Manufacturer's Suggested Retail Price (MSRP), also known as "sticker" price, is a recommended selling price that automakers give a new car that is above the invoice price paid by the dealer. It is a price that does not include any options that can be added to a particular car style. When shown as a range, the prices are starting MSRPs, without options, for multiple styles for that model.
This price range reflects the Kelley Blue Book Suggested Retail value for all trim levels, but not necessarily all available options.
The Kelley Blue Book Suggested Retail value represents the amount an auto dealer might ask for a specific vehicle; the actual sale price will vary. A vehicle's popularity, condition, warranty, color and local market conditions are factors involved in determining a final price. The retail value is not a trade-in or private party value.
The Suggested Retail value assumes that the vehicle has been fully reconditioned and has a clean title history. The Suggested Retail value also allows for advertising, sales commissions, insurance and other costs of doing business as a dealer. Most vehicles offered at this price have passed an inspection, and some may carry a warranty. Vehicle mileage is assumed to be normal or below normal.
Best Bets get above-average mpg, class-average or better reliability, class-average or better crash-test ratings, and our recommendation.
Expert Reviews 2 of 2
By Bob Golfen
August 12, 2000
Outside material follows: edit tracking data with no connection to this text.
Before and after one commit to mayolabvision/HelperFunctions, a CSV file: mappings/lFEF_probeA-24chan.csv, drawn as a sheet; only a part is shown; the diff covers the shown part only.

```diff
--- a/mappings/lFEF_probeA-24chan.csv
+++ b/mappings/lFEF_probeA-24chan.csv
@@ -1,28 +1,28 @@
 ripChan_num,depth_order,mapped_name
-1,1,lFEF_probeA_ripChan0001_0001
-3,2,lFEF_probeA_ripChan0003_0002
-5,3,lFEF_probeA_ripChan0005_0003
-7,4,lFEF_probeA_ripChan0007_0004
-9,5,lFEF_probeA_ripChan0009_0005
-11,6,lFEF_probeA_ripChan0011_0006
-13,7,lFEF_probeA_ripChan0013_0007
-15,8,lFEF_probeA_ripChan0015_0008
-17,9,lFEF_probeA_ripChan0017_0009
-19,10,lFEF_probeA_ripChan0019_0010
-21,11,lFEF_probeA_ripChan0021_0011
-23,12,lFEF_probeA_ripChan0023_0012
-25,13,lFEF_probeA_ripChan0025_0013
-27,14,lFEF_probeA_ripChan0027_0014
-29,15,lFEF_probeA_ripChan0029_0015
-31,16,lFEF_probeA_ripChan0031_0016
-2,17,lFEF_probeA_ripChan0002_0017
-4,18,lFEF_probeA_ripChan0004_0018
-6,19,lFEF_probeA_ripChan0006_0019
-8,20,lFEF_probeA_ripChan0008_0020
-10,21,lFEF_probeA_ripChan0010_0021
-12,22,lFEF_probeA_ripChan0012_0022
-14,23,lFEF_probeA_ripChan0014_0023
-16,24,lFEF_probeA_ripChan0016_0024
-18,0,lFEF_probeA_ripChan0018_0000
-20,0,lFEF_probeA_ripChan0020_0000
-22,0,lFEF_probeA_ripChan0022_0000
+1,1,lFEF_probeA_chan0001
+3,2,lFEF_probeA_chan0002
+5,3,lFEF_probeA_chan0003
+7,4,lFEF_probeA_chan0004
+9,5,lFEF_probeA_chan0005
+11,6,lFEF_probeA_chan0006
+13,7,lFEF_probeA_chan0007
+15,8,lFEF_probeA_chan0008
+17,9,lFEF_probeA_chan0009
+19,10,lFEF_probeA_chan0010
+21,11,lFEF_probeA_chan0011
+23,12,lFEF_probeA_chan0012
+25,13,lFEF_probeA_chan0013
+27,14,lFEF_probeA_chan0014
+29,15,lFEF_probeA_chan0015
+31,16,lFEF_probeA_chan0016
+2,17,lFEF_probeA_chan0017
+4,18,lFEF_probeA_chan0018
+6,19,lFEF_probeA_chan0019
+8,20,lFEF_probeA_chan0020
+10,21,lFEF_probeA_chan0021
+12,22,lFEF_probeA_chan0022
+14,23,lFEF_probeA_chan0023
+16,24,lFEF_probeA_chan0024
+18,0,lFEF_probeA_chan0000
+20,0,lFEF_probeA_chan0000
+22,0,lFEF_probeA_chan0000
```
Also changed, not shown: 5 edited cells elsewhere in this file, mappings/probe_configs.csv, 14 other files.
A boxy little Volkswagen hatchback with a small four-cylinder engine may not sound too exciting, but VW has added something to the basic Golf that launches it into pocket-rocket territory. That something is a new engine option, a 1.8-liter,
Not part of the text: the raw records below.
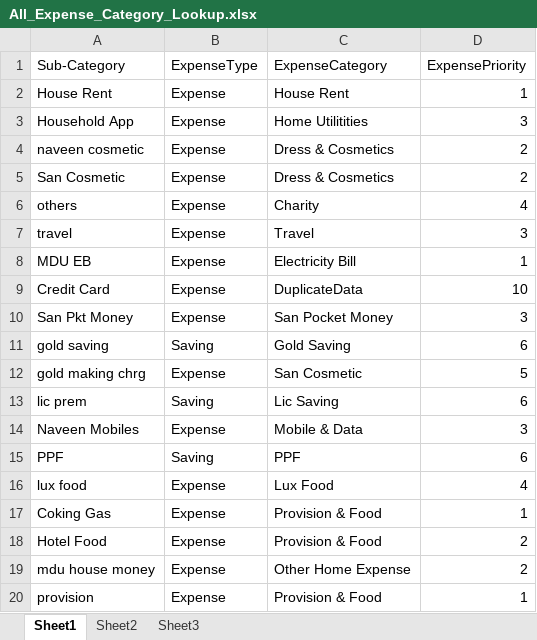
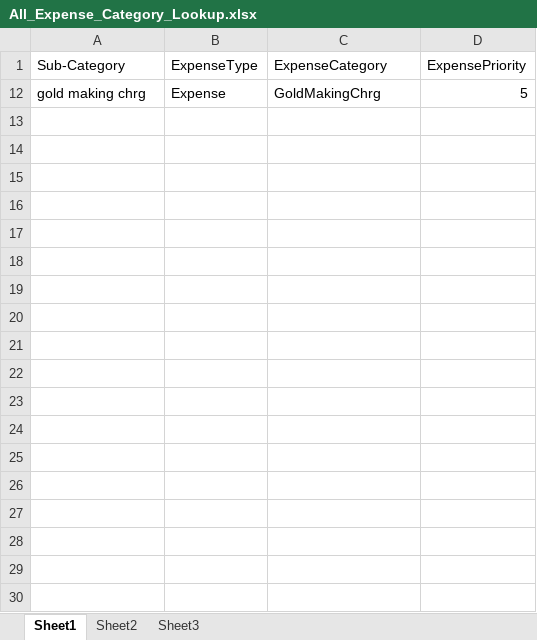
Before and after one commit to naveen-kummar/power_bi, an Excel workbook: 1_udemy_course/my_custom_data/All_Expense_Category_Lookup.xlsx, sheet Sheet1, drawn as a sheet; only a part is shown; values as stored, in another font and other column widths than the file's, no borders; the diff covers the shown part only; the diff names each change by its address in the sheet, - before the commit and + after, or states it on an @@ line.

Commit message:
All Expenses Refined the expense category

```diff
--- a/1_udemy_course/my_custom_data/All_Expense_Category_Lookup.xlsx (sheet Sheet1)
+++ b/1_udemy_course/my_custom_data/All_Expense_Category_Lookup.xlsx (sheet Sheet1)
@@ row 2 hidden: House Rent | Expense | House Rent | 1 @@
@@ row 3 hidden: Household App | Expense | Home Utilitities | 3 @@
@@ row 4 hidden: naveen cosmetic | Expense | Dress & Cosmetics | 2 @@
@@ row 5 hidden: San Cosmetic | Expense | Dress & Cosmetics | 2 @@
@@ row 6 hidden: others | Expense | Charity | 4 @@
@@ row 7 hidden: travel | Expense | Travel | 3 @@
@@ row 8 hidden: MDU EB | Expense | Electricity Bill | 1 @@
-row 9: Credit Card | Expense | DuplicateData | 10
@@ row 10 hidden: San Pkt Money | Expense | San Pocket Money | 3 @@
@@ row 11 hidden: gold saving | Saving | Gold Saving | 6 @@
-C12 (ExpenseCategory): San Cosmetic
+C12 (ExpenseCategory): GoldMakingChrg
@@ row 13 hidden: lic prem | Saving | Lic Saving | 6 @@
@@ row 14 hidden: Naveen Mobiles | Expense | Mobile & Data | 3 @@
@@ row 15 hidden: PPF | Saving | PPF | 6 @@
@@ row 16 hidden: lux food | Expense | Lux Food | 4 @@
@@ row 17 hidden: Coking Gas | Expense | Provision & Food | 1 @@
@@ row 18 hidden: Hotel Food | Expense | Provision & Food | 2 @@
@@ row 19 hidden: mdu house money | Expense | Other Home Expense | 2 @@
@@ row 20 hidden: provision | Expense | Provision & Food | 1 @@
```
Also changed, not shown: 3 removed rows and 51 hidden or unhidden rows elsewhere in this sheet, hidden cells, 1 other file.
dual-cam four banger with five valves per cylinder, and motivated by an intercooled turbocharger, giving it the torque and power of a V-6. Now, VW has four engine choices for its Golf and Jetta models: the standard 2-liter four with 115 horsepower; a
four-cylinder diesel for reliability and economy; the new turbo four; and the VR6, a lively V-6 that makes 174 horsepower, once again available in the sporty Golf GTI. The 150-horse turbo engine also is offered in the New Beetle, giving the retro
coupe as much go as show. The 1.8 turbo was unleashed by VW in February for the remainder of the 2000 model year. For the Golf, VW needed to fill the gaping hole between the price and power of the entry-level hatchback and the performance-bred VR6
models, which get fairly pricey. The turbo fits the bill nicely, adding just $1,550 to the base price. For less than $20,000, Golf offers a fast, fun ride that can serve as a commuter during the week and a back-road getaway car on the weekend, with
excellent gas mileage. The back seat is tight, even in the four-door version tested here. I took two reporters out to lunch, all of us big guys, and although we fit, it did create an irritating whine from the back seat. The dashboard is fairly
straightforward and works well, except for the cup holder, which juts out from top center and effectively blocks the CD player. The four-door GLS is not as taut or hyper as the two-door GTI model, but it has plenty of character, including the
poised handling and responsive steering that have become hallmarks of VW and its upscale Audi siblings. With 150 horses, the GLS becomes a complete package of satisfying performance. Acceleration is smooth and brisk, the four-banger setting up a
pleasing howl under throttle. Sixty mph comes at the top of second gear in just eight seconds (the manufacturer says), with lots of available torque and flexibility across the rpm range. Some turbo lag is evident, especially coming out of a slow corner.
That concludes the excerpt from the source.